Efficacy of single-dose therapy of urinary tract infection in infants and children: a review

J Natl Med Assoc. 1994 Sep;86(9):690-6.
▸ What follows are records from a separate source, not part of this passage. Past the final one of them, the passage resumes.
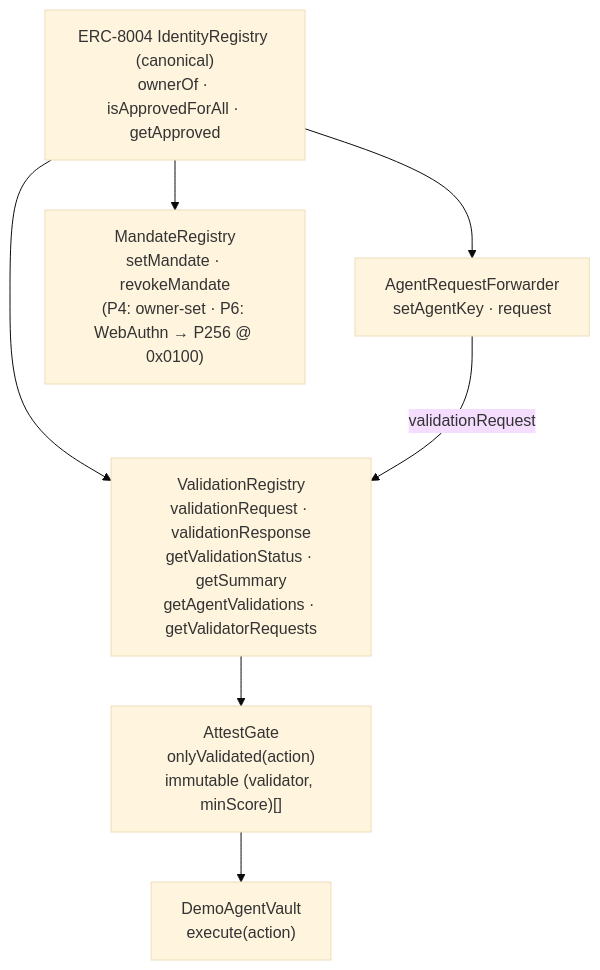
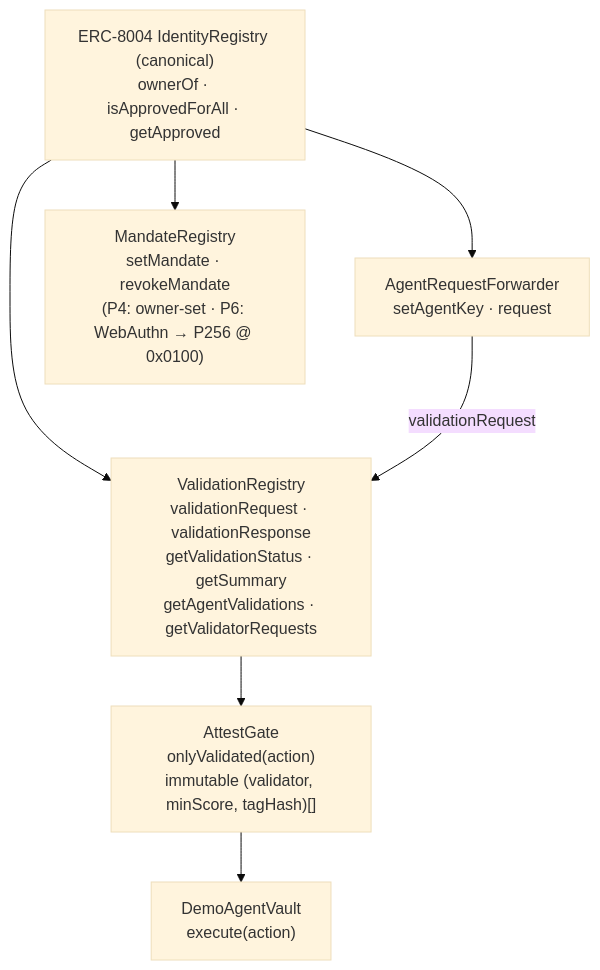
Before and after one commit to AmitChowdary122/attest8004: the second of 5 diagrams in ARCHITECTURE.md, drawn with Mermaid (base theme). The commit also changed other lines of this file and 6 other files, not shown here.

````diff
--- a/ARCHITECTURE.md
+++ b/ARCHITECTURE.md
@@ -92,15 +92,15 @@
 ```mermaid
 flowchart TB
   ID["ERC-8004 IdentityRegistry (canonical)<br/>ownerOf · isApprovedForAll · getApproved"]
   VR["ValidationRegistry<br/>validationRequest · validationResponse<br/>getValidationStatus · getSummary<br/>getAgentValidations · getValidatorRequests"]
   FW["AgentRequestForwarder<br/>setAgentKey · request"]
   MR["MandateRegistry<br/>setMandate · revokeMandate<br/>(P4: owner-set · P6: WebAuthn → P256 @ 0x0100)"]
-  G["AttestGate<br/>onlyValidated(action)<br/>immutable (validator, minScore)[]"]
+  G["AttestGate<br/>onlyValidated(action)<br/>immutable (validator, minScore, tagHash)[]"]
   V["DemoAgentVault<br/>execute(action)"]
   ID --> VR
   ID --> FW
   FW -->|validationRequest| VR
   ID --> MR
   VR --> G
   G --> V
 ```
````
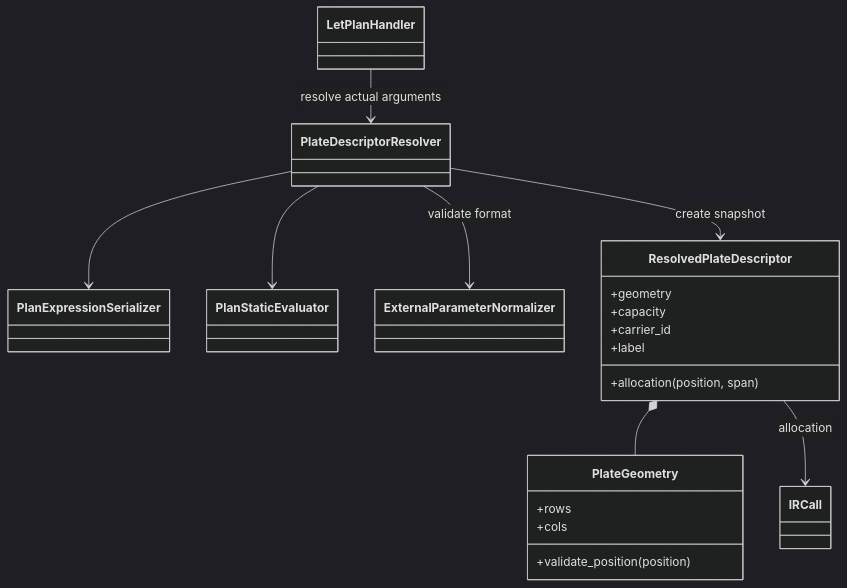
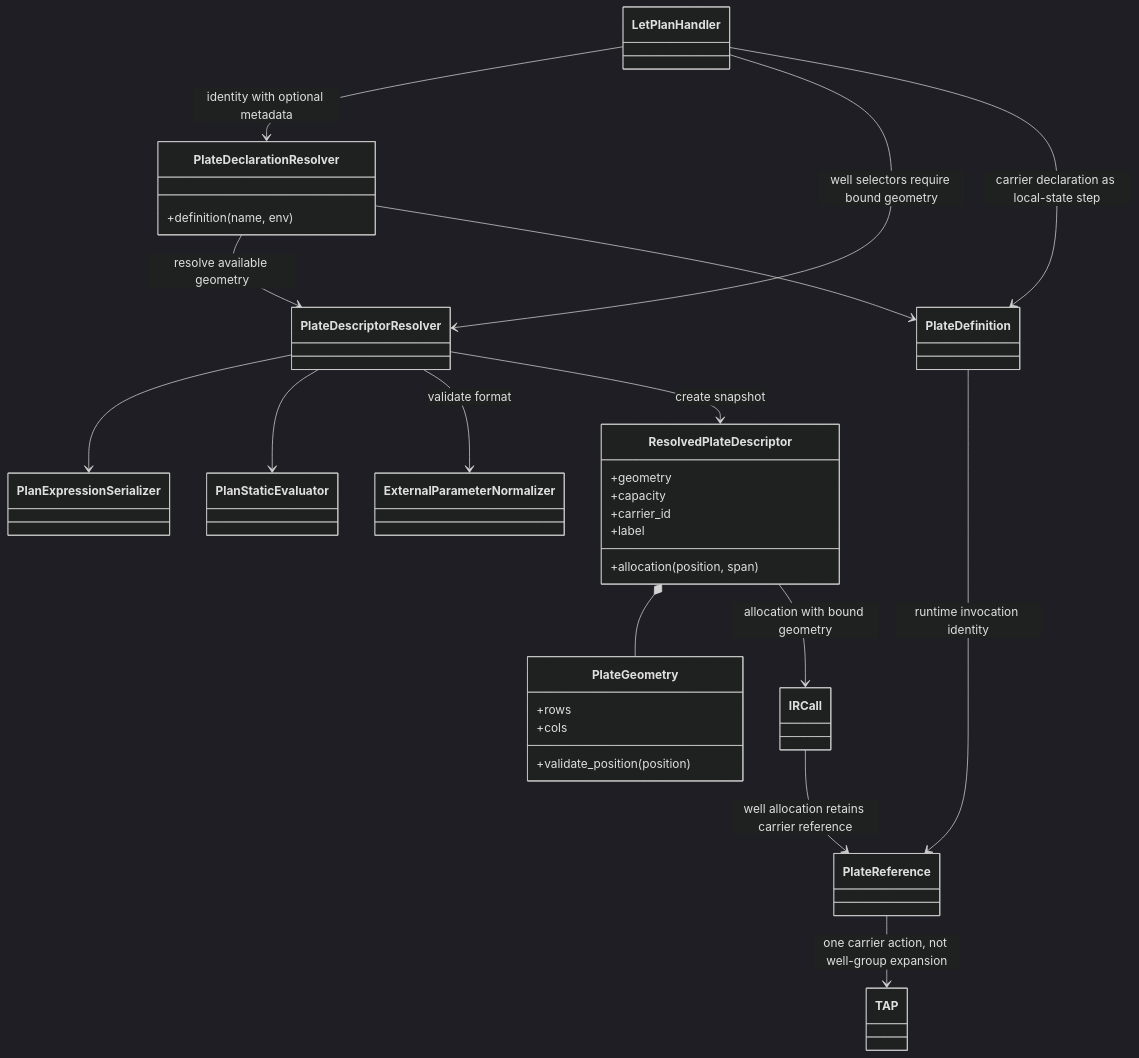
One commit to culsma/culsma changed the sixth of 6 diagrams in docs/architecture/pipeline/plan_module_diagrams.md. Above: the diagram before and after it, drawn with Mermaid (dark theme). The commit also changed other lines of this file and 23 other files, not shown here.

First line of the commit message:
feat(agitation): add TAP with plate carrier identity

````diff
--- a/docs/architecture/pipeline/plan_module_diagrams.md
+++ b/docs/architecture/pipeline/plan_module_diagrams.md
@@ -428,22 +428,32 @@
 ```mermaid
 classDiagram
-    LetPlanHandler --> PlateDescriptorResolver : resolve actual arguments
+    class PlateDeclarationResolver {
+        +definition(name, env)
+    }
+    LetPlanHandler --> PlateDeclarationResolver : identity with optional metadata
+    PlateDeclarationResolver --> PlateDescriptorResolver : resolve available geometry
+    PlateDeclarationResolver --> PlateDefinition
+    LetPlanHandler --> PlateDescriptorResolver : well selectors require bound geometry
     PlateDescriptorResolver --> PlanExpressionSerializer
     PlateDescriptorResolver --> PlanStaticEvaluator
     PlateDescriptorResolver --> ExternalParameterNormalizer : validate format
     PlateDescriptorResolver --> ResolvedPlateDescriptor : create snapshot
     ResolvedPlateDescriptor *-- PlateGeometry
-    ResolvedPlateDescriptor --> IRCall : allocation
+    ResolvedPlateDescriptor --> IRCall : allocation with bound geometry
+    LetPlanHandler --> PlateDefinition : carrier declaration as local-state step
+    PlateDefinition --> PlateReference : runtime invocation identity
+    IRCall --> PlateReference : well allocation retains carrier reference
+    PlateReference --> TAP : one carrier action, not well-group expansion
     class PlateGeometry {
         +rows
         +cols
         +validate_position(position)
     }
     class ResolvedPlateDescriptor {
         +geometry
         +capacity
         +carrier_id
         +label
         +allocation(position, span)
     }
 ```
````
The role of single-dose therapy was evaluated by pooling data on 320 infants and children included in 12 clinical trials that differed from each other in many variables. Single-dose therapy achieved an overall cure rate of 89%, but varied with different antimicrobial agents. Intramuscular aminoglycosides were the best (cure rate: 96%) closely followed by trimethoprim-sulfamethoxazole or a sulfa drug with a cure rate of 90%. The cure rate with amoxicillin (75%) was significantly less. Single-dose therapy was most effective (cure rate: 90%) in well-documented lower urinary tract infections (UTIs) and slightly less effective (cure rate: 89%) among those in whom upper UTI could not be excluded. In patients with a normal urinary tract, single-dose therapy was significantly more effective (cure rate: 93%) than in the group of 36 patients with a urinary tract malformation (cure rate: 69%). Single-dose therapy can be used with confidence in patients with lower UTIs and in those with normal urinary tracts. In patients with abnormal urinary tracts and lower UTIs, single-dose therapy may be used with caution, preferably using aminoglycosides. Further studies are required to establish a definitive role of single-dose therapy in patients with urinary tract malformation.

Publication types

  • Meta-Analysis

MeSH terms

  • Adolescent
  • Anti-Infective Agents, Urinary / administration & dosage*
  • Anti-Infective Agents, Urinary / therapeutic use
  • Child
  • Child, Preschool
  • Clinical Trials as Topic
  • Female
  • Humans
  • Infant
  • Infant, Newborn
  • Male
  • Treatment Outcome
  • Urinary Tract Infections / drug therapy*


  • Anti-Infective Agents, Urinary